Defining your goals, visualizing your future, all that stuff: it’s not easy, but it’s roasted peanuts compared to looking down to see where your feet are planted right then and there.
Comfort is no test of truth. Truth is often far from being comfortable.
— Swami Vivekananda
Your day-to-day actions, whether intentional or not, are leading you somewhere. Changing directions first requires that you know where you’re currently going.
Assessing Your Trajectory
The purpose is not to beat yourself up. It’s not easy to honestly assess your life. Even if it’s an entirely private process, it feels like we’re pants-less in front of the world. That is why so few are willing to do it.
Causal Process of Personal Trajectories:
Intentions create objectives.
Objectives decide actions.
Actions cause short term outcomes.
Outcomes, over time, create a long term trajectory.
Filling in the Blanks
Most of the time, we’re unaware of our intentions; we often operate on instinct or emulate what others do. For similar reasons, we do not know our objectives; our true motivations are often hidden or amorphous.
The best we can do is identify our actions and outcomes, and from them surmise our trajectory.

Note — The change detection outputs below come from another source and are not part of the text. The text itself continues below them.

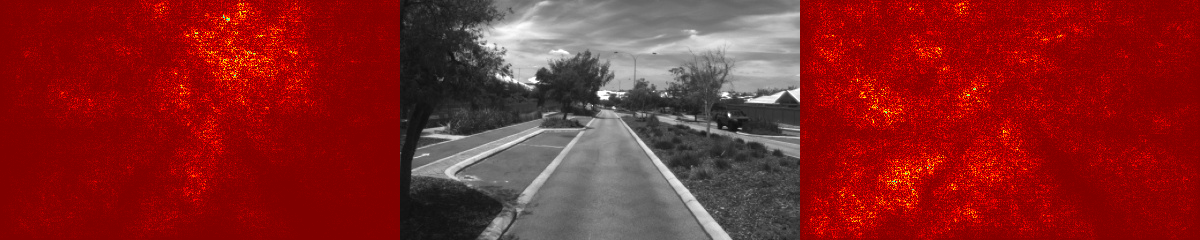
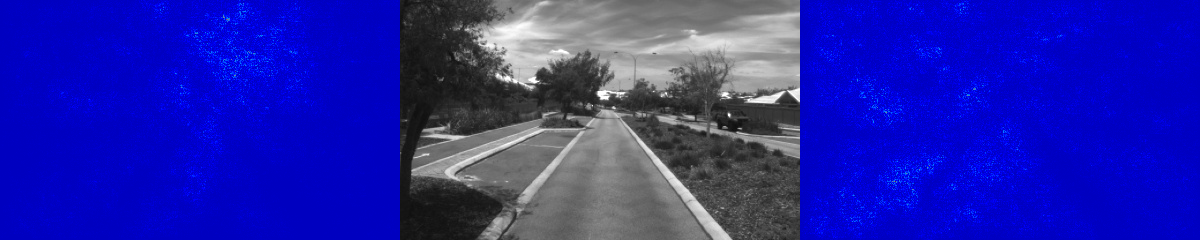
change saliency to blue background

diff --git a/saliency_maps.py b/saliency_maps.py
@@ -76,13 +76,15 @@ speed_output, _ = base_model(input_tensor)
 speed_output.backward(torch.ones_like(speed_output))
 speed_saliency = input_tensor.grad.data.abs().squeeze().cpu().numpy()
 
-# === Process saliency maps ===
+# === Process saliency maps (now with eric colour style) ===
 def process_saliency(raw):
     if raw.ndim == 3:
         raw = np.mean(raw, axis=0)
     raw = (raw - raw.min()) / (raw.max() - raw.min() + 1e-8)
     saliency_colored = cv2.applyColorMap(np.uint8(255 * raw), cv2.COLORMAP_JET)
-    return cv2.cvtColor(saliency_colored, cv2.COLOR_BGR2RGB)
+    blue_base = np.full_like(saliency_colored, (255, 0, 0))  # BGR blue
+    return cv2.addWeighted(blue_base, 0.5, saliency_colored, 0.5, 0)
+
 
 saliency_steering = process_saliency(steering_saliency)
 saliency_speed = process_saliency(speed_saliency)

- Divide a piece of paper into three columns (or use a whiteboard or computer program — it doesn’t matter.) In the left column, write the most time- and energy-consuming actions you regularly take in the context of your work and career, or in pursuit of those (e.g., going to school.) Also include exercise or any side projects which you attend to once a week or more. Do not include hobbies unless they are part of some larger pursuit. Rather than make this exercise open-ended and analyze every component of every action you take, err on the side of ‘quick and dirty.’ If you can’t remember an action right away, then it’s probably not done with enough regularity to be included here.

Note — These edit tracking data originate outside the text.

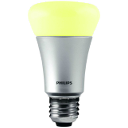
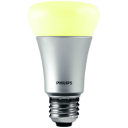
Updated light group image. Updated default light image. Removed obsolete image resource LCT001_unr.

diff --git a/WinHue3/MainWindow.xaml b/WinHue3/MainWindow.xaml
@@ -72,8 +72,8 @@
                     <RibbonButton x:Name="btnSearchSensors" Label="{x:Static resx:GUI.MainForm_Tab_Home_Group_SearchSensor}" LargeImageSource="Resources/SensorSearch.png" ToolTip="{x:Static resx:GUI.MainForm_Tab_Home_Group_SearchSensor}" SmallImageSource="Resources/SensorSearch.png" Command="{Binding SearchNewSensorsCommand}"/>
                 </RibbonGroup>
                 <RibbonGroup Header="{x:Static resx:GUI.MainForm_Tab_Home_Group_Commands}">
-                    <RibbonButton x:Name="btnAllOn" Label="{x:Static resx:GUI.MainForm_Tab_Home_Group_CommandsAllON}"   VerticalAlignment="Center" LargeImageSource="Resources/grp_on.png"  SmallImageSource="Resources/grp_on.png" Command="{Binding AllOnCommand}"/>
-                    <RibbonButton x:Name="btnAllOff" Label="{x:Static resx:GUI.MainForm_Tab_Home_Group_CommandsAllOFF}"  VerticalAlignment="Center" LargeImageSource="Resources/grp_off.png" SmallImageSource="Resources/grp_off.png" Command="{Binding AllOffCommand}"/>
+                    <RibbonButton x:Name="btnAllOn" Label="{x:Static resx:GUI.MainForm_Tab_Home_Group_CommandsAllON}"   VerticalAlignment="Center" LargeImageSource="Resources/HueGroupOn-Large.png"  SmallImageSource="Resources/HueGroupOn.png" Command="{Binding AllOnCommand}"/>
+                    <RibbonButton x:Name="btnAllOff" Label="{x:Static resx:GUI.MainForm_Tab_Home_Group_CommandsAllOFF}"  VerticalAlignment="Center" LargeImageSource="Resources/HueGroupOff-Large.png" SmallImageSource="Resources/HueGroupOff.png" Command="{Binding AllOffCommand}"/>
                 </RibbonGroup>
                 <RibbonGroup Header="{x:Static resx:GUI.MainForm_Tab_Home_Group_Refresh}" >
                     <RibbonButton x:Name="btnRefresh" Label="{x:Static resx:GUI.MainForm_Tab_Home_Group_RefreshButton}"  LargeImageSource="Resources/1409707765_reload.png" SmallImageSource="Resources/1409707765_reload.png" Command="{Binding RefreshViewCommand}"/>
@@ -83,7 +83,7 @@
                     <RibbonButton x:Name="btnScene" Label="{x:Static resx:GUI.MainForm_Tab_Home_Group_Creators_CreateScene}"  LargeImageSource="Resources/SceneLarge.png" SmallImageSource="Resources/SceneLarge.png" Command="{Binding CreateSceneCommand}"/>
                     <RibbonButton x:Name="btnCreateSchedule" Label="{x:Static resx:GUI.MainForm_Tab_Home_Group_Creators_CreateSchedule}" LargeImageSource="Resources/SchedulesLarge.png" SmallImageSource="Resources/SchedulesSmall.png" Command="{Binding CreateScheduleCommand}"/>
                     <RibbonButton x:Name="btnCreateRule" Label="{x:Static resx:GUI.MainForm_Tab_Home_Group_Creators_CreateRule}" LargeImageSource="Resources/rules.png" SmallImageSource="Resources/rules.png" Command="{Binding CreateRuleCommand}"/>
-                    <RibbonButton x:Name="btnCreateSensor" Label="{x:Static resx:GUI.MainForm_Tab_Home_Group_Creators_CreateSensor}" LargeImageSource="Resources/sensor2.png" SmallImageSource="Resources/sensor2.png" Command="{Binding CreateSensorCommand}"/>
+                    <RibbonButton x:Name="btnCreateSensor" Label="{x:Static resx:GUI.MainForm_Tab_Home_Group_Creators_CreateSensor}" LargeImageSource="Resources/sensor.png" SmallImageSource="Resources/sensor.png" Command="{Binding CreateSensorCommand}"/>
                     <!--<RibbonButton x:Name="btnCreateAnimation" Label="{x:Static resx:GUI.MainForm_Tab_Home_Group_Creators_CreateAnimation}" IsEnabled="{Binding EnableControls, FallbackValue=false}" Command="{Binding CreateAnimationCommand}" LargeImageSource="Resources/animation.png"/>-->
                     <RibbonButton x:Name="btnCreateHotkey" Label="{x:Static resx:GUI.MainForm_Tab_Home_Group_Creators_CreateHotkey}" Command="{Binding CreateHotKeyCommand}" LargeImageSource="Resources/1465102684_preferences-desktop-keyboard-shortcuts.png"/>
                     <RibbonButton x:Name="btnCreateResourceLink" Label="{x:Static resx:GUI.MainForm_Tab_Home_Group_Creators_ResourceLink}"  Command="{Binding CreateResourceLinkCommand}" LargeImageSource="Resources/resource.png"/>

diff --git a/WinHue3/Properties/Resources.Designer.cs b/WinHue3/Properties/Resources.Designer.cs
@@ -493,16 +493,6 @@ namespace WinHue3.Properties {
         /// <summary>
         ///   Looks up a localized resource of type System.Drawing.Bitmap.
         /// </summary>
-        public static System.Drawing.Bitmap sensor2 {
-            get {
-                object obj = ResourceManager.GetObject("sensor2", resourceCulture);
-                return ((System.Drawing.Bitmap)(obj));
-            }
-        }
-        
-        /// <summary>
-        ///   Looks up a localized resource of type System.Drawing.Bitmap.
-        /// </summary>
         public static System.Drawing.Bitmap SensorSearch {
             get {
                 object obj = ResourceManager.GetObject("SensorSearch", resourceCulture);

- In the middle column, write out the expected outcomes of these action. Maybe it’s “keep job” or “get promoted” or “get good grade.”
- Extrapolate the actions five or so years into the future. Where does it lead you? Write this in the right column.
Is this where you want to go?
When I did this, I realized my actions were not leading me where I wanted to be. I knew I had to make a change.
Setting Your Own Trajectory
Once you know where you’re currently heading, you can set a new direction.
Creating actionable goals (discussed in a previous post) allows us to set meaningful intentions; clarify our objectives; perform actions based on reason and planning rather than instinct; and most important of all, learn from our outcomes so we can set our own long term trajectory.
This was primarily sourced from my book, How to be a Long Term Person in a Short Term World, available on Amazon.